Interdisciplinary Articulations

Edited By Jasmin Herrmann, Moritz Ingwersen, Björn Sonnenberg-Schrank and Olga Ludmila Tarapata

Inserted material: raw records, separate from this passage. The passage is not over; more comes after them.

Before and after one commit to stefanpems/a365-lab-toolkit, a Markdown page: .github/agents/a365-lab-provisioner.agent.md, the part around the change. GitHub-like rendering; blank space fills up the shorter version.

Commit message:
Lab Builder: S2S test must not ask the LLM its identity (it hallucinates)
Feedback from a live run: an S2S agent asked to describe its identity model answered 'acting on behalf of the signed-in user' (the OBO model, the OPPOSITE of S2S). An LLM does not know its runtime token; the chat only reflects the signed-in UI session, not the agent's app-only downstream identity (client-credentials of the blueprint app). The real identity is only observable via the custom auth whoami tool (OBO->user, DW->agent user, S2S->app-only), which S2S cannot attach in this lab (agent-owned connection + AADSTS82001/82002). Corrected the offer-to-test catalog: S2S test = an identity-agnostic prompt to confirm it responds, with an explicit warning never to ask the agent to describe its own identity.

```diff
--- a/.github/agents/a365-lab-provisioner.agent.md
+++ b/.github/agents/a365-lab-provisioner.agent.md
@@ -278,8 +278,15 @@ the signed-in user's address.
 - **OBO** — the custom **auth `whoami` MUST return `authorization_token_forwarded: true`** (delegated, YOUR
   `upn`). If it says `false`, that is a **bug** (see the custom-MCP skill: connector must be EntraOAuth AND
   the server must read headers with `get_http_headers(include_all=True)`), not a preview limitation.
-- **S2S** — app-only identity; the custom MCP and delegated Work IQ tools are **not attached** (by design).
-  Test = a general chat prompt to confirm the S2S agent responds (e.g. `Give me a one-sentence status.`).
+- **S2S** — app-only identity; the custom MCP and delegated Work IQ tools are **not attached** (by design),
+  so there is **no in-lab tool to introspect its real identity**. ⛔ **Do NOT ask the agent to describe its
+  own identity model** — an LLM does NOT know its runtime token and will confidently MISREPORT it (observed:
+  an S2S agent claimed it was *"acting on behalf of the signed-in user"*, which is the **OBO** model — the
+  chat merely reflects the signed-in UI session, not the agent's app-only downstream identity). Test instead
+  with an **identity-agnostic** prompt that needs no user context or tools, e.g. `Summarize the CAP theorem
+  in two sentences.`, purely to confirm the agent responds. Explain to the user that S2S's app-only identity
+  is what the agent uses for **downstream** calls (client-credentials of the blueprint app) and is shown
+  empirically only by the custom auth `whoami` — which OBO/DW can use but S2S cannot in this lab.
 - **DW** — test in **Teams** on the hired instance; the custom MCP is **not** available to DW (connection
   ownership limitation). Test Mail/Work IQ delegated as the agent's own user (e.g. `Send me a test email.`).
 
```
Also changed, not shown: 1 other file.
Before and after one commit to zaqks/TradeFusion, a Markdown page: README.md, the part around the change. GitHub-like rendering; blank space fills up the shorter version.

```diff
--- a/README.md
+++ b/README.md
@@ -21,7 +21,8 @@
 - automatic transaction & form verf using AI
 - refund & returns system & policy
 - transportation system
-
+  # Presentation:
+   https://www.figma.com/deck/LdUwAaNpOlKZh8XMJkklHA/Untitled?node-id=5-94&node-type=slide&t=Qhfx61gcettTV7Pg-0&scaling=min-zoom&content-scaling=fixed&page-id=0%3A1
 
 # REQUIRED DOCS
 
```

The collected volume brings together leading scholars from a broad range of disciplines in the humanities to interrogate the productivity of style as an element of cultural expression and a parameter of cultural analysis. Despite its ubiquity in examinations of artistic singularity or postulations of epochal patterns, style remains a notoriously elusive concept. Suspicious of monolithic definitions, the contributions assembled in this volume address style from a multiplicity of methodological and conceptual angles, drawing from fields that include literary studies, film and media studies, post-structuralist philosophy, philosophy of science, and American cultural studies.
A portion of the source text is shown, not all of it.